SUPPLIED DATA
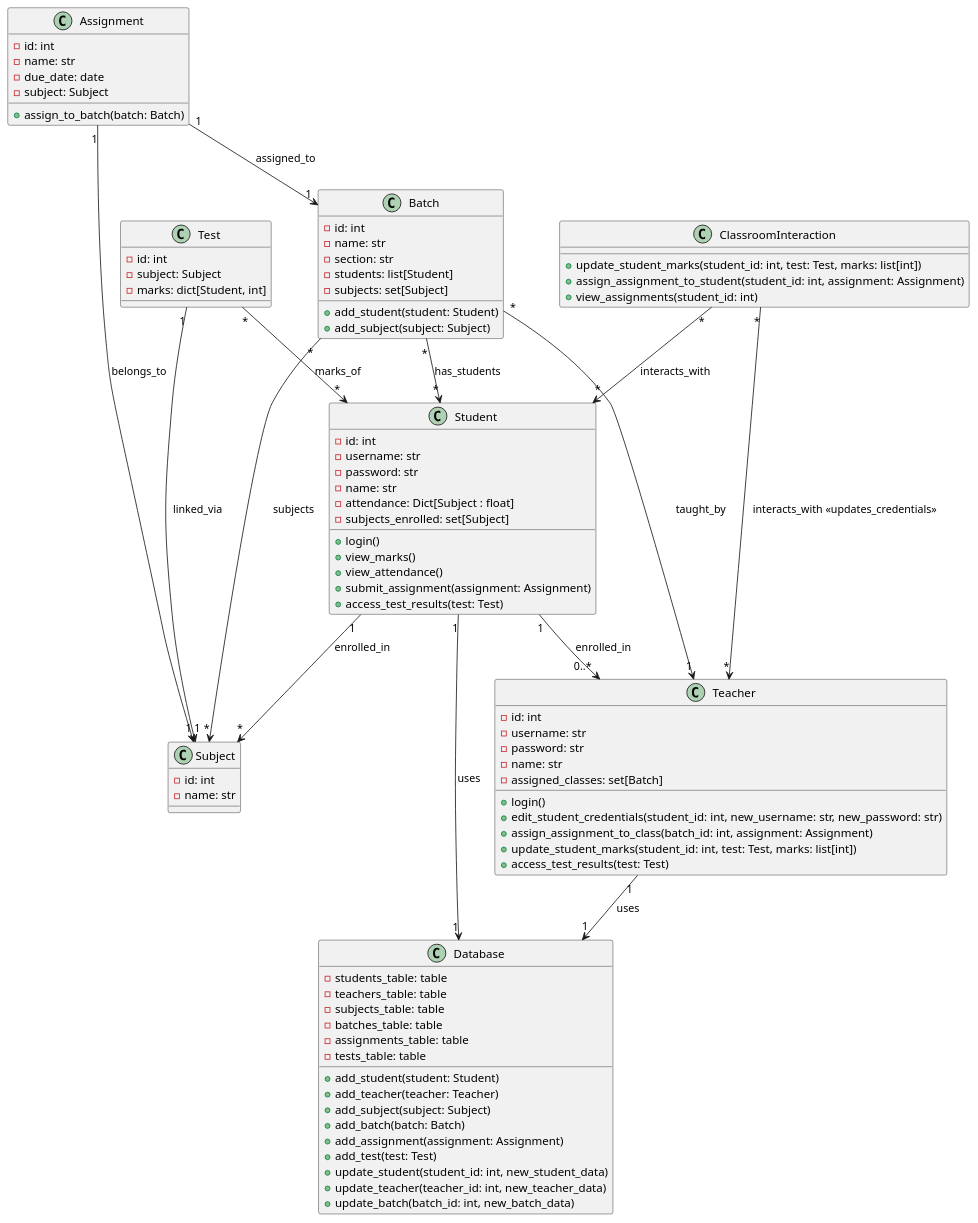
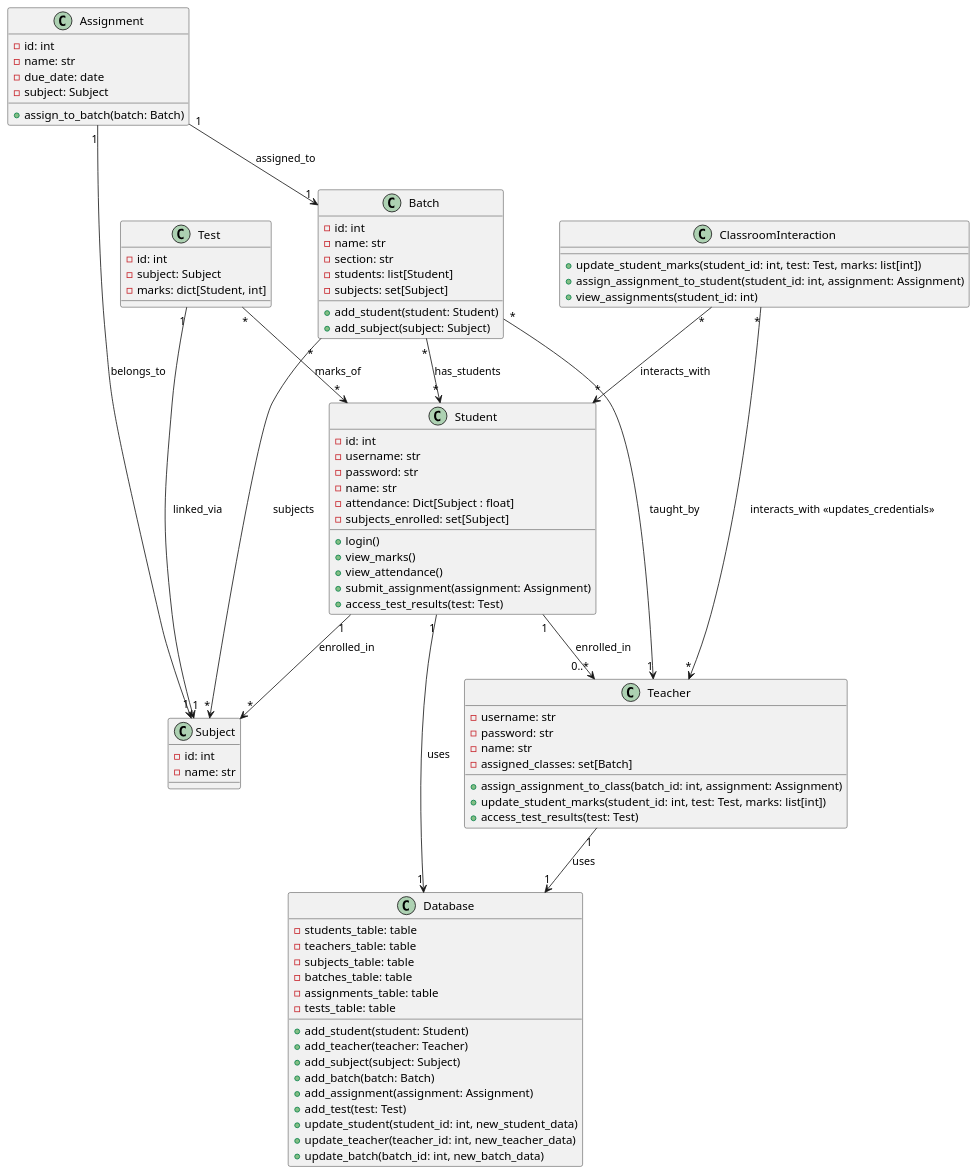
Before and after one commit to SrimanRakshan/DSA: the diagram in umldiagram.puml, drawn with PlantUML. The commit also changed 1 other file, not shown here.

Commit message:
Updated basic_classes.py, UML Diagram

```diff
--- a/umldiagram.puml
+++ b/umldiagram.puml
@@ -1,95 +1,92 @@
 @startuml
 class Student {
     - id: int
     - username: str
     - password: str
     - name: str
     - attendance: Dict[Subject : float]
     - subjects_enrolled: set[Subject]
     + login()
     + view_marks()
     + view_attendance()
     + submit_assignment(assignment: Assignment)
     + access_test_results(test: Test)
 }
 
 class Teacher {
-    - id: int
     - username: str
     - password: str
     - name: str
     - assigned_classes: set[Batch]
-    + login()
-    + edit_student_credentials(student_id: int, new_username: str, new_password: str)
     + assign_assignment_to_class(batch_id: int, assignment: Assignment)
     + update_student_marks(student_id: int, test: Test, marks: list[int])
     + access_test_results(test: Test)
 }
 
 class Subject {
     - id: int
     - name: str
 }
 
 class Batch {
     - id: int
     - name: str
     - section: str
     - students: list[Student]
     - subjects: set[Subject]
     + add_student(student: Student)
     + add_subject(subject: Subject)
 }
 
 class Assignment {
     - id: int
     - name: str
     - due_date: date
     - subject: Subject
     + assign_to_batch(batch: Batch)
 }
 
 class Test {
     - id: int
     - subject: Subject
     - marks: dict[Student, int]
 }
 
 class ClassroomInteraction {
     + update_student_marks(student_id: int, test: Test, marks: list[int])
     + assign_assignment_to_student(student_id: int, assignment: Assignment)
     + view_assignments(student_id: int)
 }
 
 class Database {
     - students_table: table
     - teachers_table: table
     - subjects_table: table
     - batches_table: table
     - assignments_table: table
     - tests_table: table
     + add_student(student: Student)
     + add_teacher(teacher: Teacher)
     + add_subject(subject: Subject)
     + add_batch(batch: Batch)
     + add_assignment(assignment: Assignment)
     + add_test(test: Test)
     + update_student(student_id: int, new_student_data)
     + update_teacher(teacher_id: int, new_teacher_data)
     + update_batch(batch_id: int, new_batch_data)
 }
 
 Student "1" --> "0..*" Teacher : enrolled_in
 Student "1" --> "1" Database : uses
 Teacher "1" --> "1" Database : uses
 Student "1" --> "*" Subject : enrolled_in
 Batch "*" --> "1" Teacher : taught_by
 Batch "*" --> "*" Student : has_students
 Batch "*" --> "*" Subject : subjects
 Assignment "1" --> "1" Subject : belongs_to
 Assignment "1" --> "1" Batch : assigned_to
 Test "1" --> "1" Subject : linked_via
 Test "*" --> "*" Student : marks_of
 ClassroomInteraction "*" --> "*" Teacher : interacts_with <<updates_credentials>>
 ClassroomInteraction "*" --> "*" Student : interacts_with
 @enduml
```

DIRECTIONS FOR THIS TASK
How many lines of the listing above contain the string "Database"? Answer with the number alone.

TASK RESULT
3